A little sugar, a little butter, perhaps some chocolate. But it’s not just the ingredients that make them special. There’s also the box. When you see it, you know. A container of Girl Scout cookies delivers a sweetness that no other cookies can.
And deliver they did. Girl Scouts from Durham and Middlefield achieved the biggest jump in sales compared to any other Girl Scout troop in the state, increasing sales by more than 15 percent.
If you stopped by one of the Girl Scout cookie sales earlier this year at Strong School or Durham Pharmacy, then give yourself a pat on the back. You helped our local troops do a lot more than deliver the frozen thin mint-goodness that we all deserve at the end of a long day. You helped create sustainable projects that incorporate initiative, community mindedness, and the opportunity for young people to plan and succeed.
That should make you feel a bit less guilty about that extra Samoa you sneaked before dinner.
Of course, in-person sales at schools and local pharmacies make a difference. Who among us can resist seeing a stand on Main Street, particularly when there is no need to stop at the ATM. Yes, troops take credit cards now, which means you no longer have to choose between Thin Mints and Samoas. (They both taste really good frozen.)
It was online sales, however, that really made a difference, especially during the pandemic. If there is one thing that can ease the pain of isolation, it is a Trefoil cookie or two.
What did some of our industrious Girl Scouts do with their earnings? They invested it in a resource that will allow them to continue their good work: the kitchen at the Middlefield Community Center.
That’s the kitchen where these young people attempted to bake pies for the residents of Sugarloaf Terrace right before Thanksgiving 2019.
The baking of those pies did not go quite as planned when it became apparent that the well-used oven was not baking those desserts to the desired level of golden goodness.
Not prepared to let residents down, the group completed the task at the home of Girl Scout leader Michelle, and the decision to invest in a new kitchen was made.
Of course, Girls Scouts do a lot more than sell cookies. They camp (Annie’s favorite part of being a Girl Scout), they work and learn new skills, (Hailey’s favorite), and they give back (the piece that Brooke likes best).

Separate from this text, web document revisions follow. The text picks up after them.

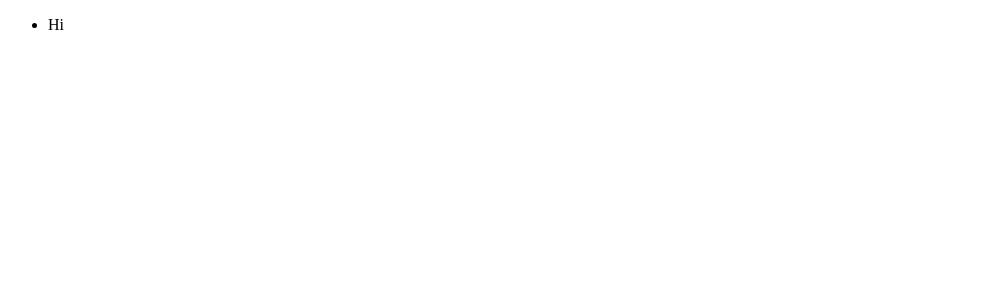
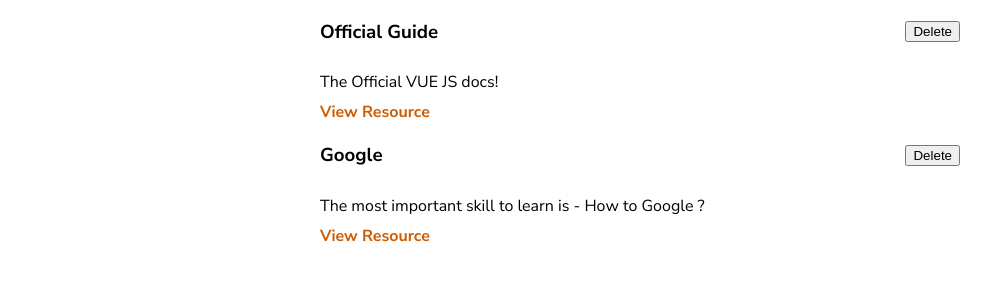
Before and after one commit to akashpai11/learning-resources-app, a Vue app: page / in a window 1280 px wide. Shown: the top 300 px of the page, without its empty margins (0-991 px from the left). Built offline with nearby package versions, Linux system fonts and the light colour scheme.

Commit message:
Added the stored resources component with styling

```diff
--- a/src/App.vue
+++ b/src/App.vue
@@ -1,10 +1,9 @@
 <template>
-  <ul>
-    <li>Hi</li>
-  </ul>
+  <stored-resources :resources="storedResources"></stored-resources>
 </template>
 
 <script>
+import StoredResources from './components/learning-resources/StoredResources.vue';
 export default {
   data() {
     return {
@@ -15,10 +14,31 @@ export default {
           description: 'The Official VUE JS docs!',
           link: 'https://vuejs.org',
         },
+        {
+          id: 'google',
+          title: 'Google',
+          description: 'The most important skill to learn is - How to Google ?',
+          link: 'https://google.com',
+        },
       ],
     };
   },
+  components: { StoredResources },
 };
 </script>
 
-<style lang="scss" scoped></style>
+<style>
+@import url('https://fonts.googleapis.com/css2?family=Nunito+Sans:ital,wght@0,200;0,300;0,400;0,700;1,600&display=swap');
+
+* {
+  box-sizing: border-box;
+}
+
+html {
+  font-family: 'Nunito Sans', Segoe UI, Tahoma, Geneva, Verdana, sans-serif;
+}
+
+body {
+  margin: 0;
+}
+</style>
--- /dev/null
+++ b/src/components/learning-resources/StoredResources.vue
@@ -0,0 +1,31 @@
+<template>
+  <ul>
+    <learning-resource
+      v-for="item in resources"
+      :key="item.id"
+      :title="item.title"
+      :description="item.description"
+      :link="item.link"
+    />
+  </ul>
+</template>
+
+<script>
+import LearningResource from './LearningResource.vue';
+export default {
+  props: ['resources'],
+  components: {
+    LearningResource,
+  },
+};
+</script>
+
+<style scoped>
+ul {
+  list-style: none;
+  margin: 0;
+  padding: 0;
+  margin: auto;
+  max-width: 40rem;
+}
+</style>
```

This sense of collaboration does not happen overnight. Many of these young people entered into Girl Scouts as a Daisy in kindergarten, and continued as Brownies, Juniors, and now, Cadets. Along the way, they raised money for Cat Tales, volunteered with the Community Round Up, and learned to work together for a common goal.
The cookies are long gone, but the results of the sales effort remain.
There’s a new kitchen, resources for continuing community outreach, and the sense of collaboration that makes Girl Scouts a symbol of teamwork and kindness.